Rebound insomnia after hypnotic withdrawal in insomniac outpatients

Eur Arch Psychiatry Clin Neurosci. 1998;248(3):148-56. doi: 10.1007/s004060050032.


The effect of abrupt medication withdrawal (no-pill discontinuation) was investigated in 1507 insomniacs using the patients' self-ratings on visual analogue scales. Drug discontinuation followed a 28-day treatment period with either 7.5 mg zopiclone, 0.25 mg triazolam, 1.0 mg flunitrazepam, or placebo in a randomized, double-blind, parallel group, multicenter study in private practice. Deterioration below individual pretreatment values (no-pill baseline) in at least one of three subjective parameters of sleep quality (sleep latency, total sleep time, nocturnal awakenings) and three parameters of daytime well-being (morning freshness, daytime tiredness, anxiety) were defined as rebound. The number of patients with rebound (rebound rate) was analyzed for every day of a 2-week posttreatment period. The overall rebound rate was higher in the placebo group (p < or = 0.001) than in each group treated with active drugs. Rebound rates affecting sleep quality were higher for placebo than for zopiclone (p < or = 0.001) and for flunitrazepam (p < or = 0.05). Rebound rates were smaller for zopiclone (p < or = 0.001) and flunitrazepam (p < or = 0.01) than for triazolam. Rebound in at least one item per day appeared in 21.5% (sleep quality) and 25.5% (daytime well-being) of the patients. Rebound decreased with increasing numbers of items of sleep quality or daytime well-being. Patients who did not respond to treatment showed higher rebound rates than those who were treatment responders (p < or = 0.001). Concerning treatment nonresponders, highest rebound was seen in the placebo group, whereas rebound was lowest in placebo responders. These results show that pill discontinuation itself may worsen sleep and daytime well-being in the sense of a rebound phenomenon. Furthermore, the number of patients with rebound remained at a high and varying level during the whole posttreatment period. This result indicates that a deterioration of sleep after drug withdrawal is not apparent during a few days but may last for longer periods in some patients and is modified by marked night-to-night variations.

Publication types

  • Clinical Trial
  • Comparative Study
  • Multicenter Study
  • Randomized Controlled Trial
  • Research Support, Non-U.S. Gov't

MeSH terms

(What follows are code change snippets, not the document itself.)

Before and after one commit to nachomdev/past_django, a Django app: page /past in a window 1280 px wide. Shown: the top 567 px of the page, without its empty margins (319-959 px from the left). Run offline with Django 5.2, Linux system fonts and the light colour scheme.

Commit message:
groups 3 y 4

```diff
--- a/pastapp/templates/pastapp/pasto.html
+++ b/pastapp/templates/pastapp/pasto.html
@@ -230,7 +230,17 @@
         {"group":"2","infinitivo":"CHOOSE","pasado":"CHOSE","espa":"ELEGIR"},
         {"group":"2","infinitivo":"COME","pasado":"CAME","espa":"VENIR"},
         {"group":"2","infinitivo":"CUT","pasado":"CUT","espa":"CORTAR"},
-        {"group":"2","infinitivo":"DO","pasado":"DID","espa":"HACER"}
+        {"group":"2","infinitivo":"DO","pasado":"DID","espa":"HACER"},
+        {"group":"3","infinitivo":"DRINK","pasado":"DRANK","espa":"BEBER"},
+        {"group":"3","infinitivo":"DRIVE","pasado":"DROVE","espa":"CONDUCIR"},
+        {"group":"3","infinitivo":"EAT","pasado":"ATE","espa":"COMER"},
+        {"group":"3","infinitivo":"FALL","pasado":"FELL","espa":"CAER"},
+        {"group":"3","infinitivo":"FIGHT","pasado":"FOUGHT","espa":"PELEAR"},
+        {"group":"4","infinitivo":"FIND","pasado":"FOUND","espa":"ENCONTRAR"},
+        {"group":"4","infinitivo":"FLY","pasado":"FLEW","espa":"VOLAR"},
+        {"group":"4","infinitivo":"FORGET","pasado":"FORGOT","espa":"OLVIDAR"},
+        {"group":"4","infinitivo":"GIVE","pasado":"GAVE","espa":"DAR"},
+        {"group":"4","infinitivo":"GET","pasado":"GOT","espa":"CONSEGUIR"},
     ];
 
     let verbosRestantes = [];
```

  • Adolescent
  • Adult
  • Aged
  • Analysis of Variance
  • Anti-Anxiety Agents / administration & dosage*
  • Azabicyclo Compounds
  • Double-Blind Method
  • Drug Administration Schedule
  • Female
  • Flunitrazepam / administration & dosage*
  • Humans
  • Hypnotics and Sedatives / administration & dosage*
  • Male
  • Middle Aged
  • Piperazines / administration & dosage*
  • Placebos
  • Recurrence
  • Sleep / drug effects
  • Sleep Initiation and Maintenance Disorders / drug therapy*
  • Treatment Outcome
  • Triazolam / administration & dosage*


  • Anti-Anxiety Agents
  • Azabicyclo Compounds
  • Hypnotics and Sedatives
  • Piperazines
  • Placebos
  • zopiclone
  • Triazolam
  • Flunitrazepam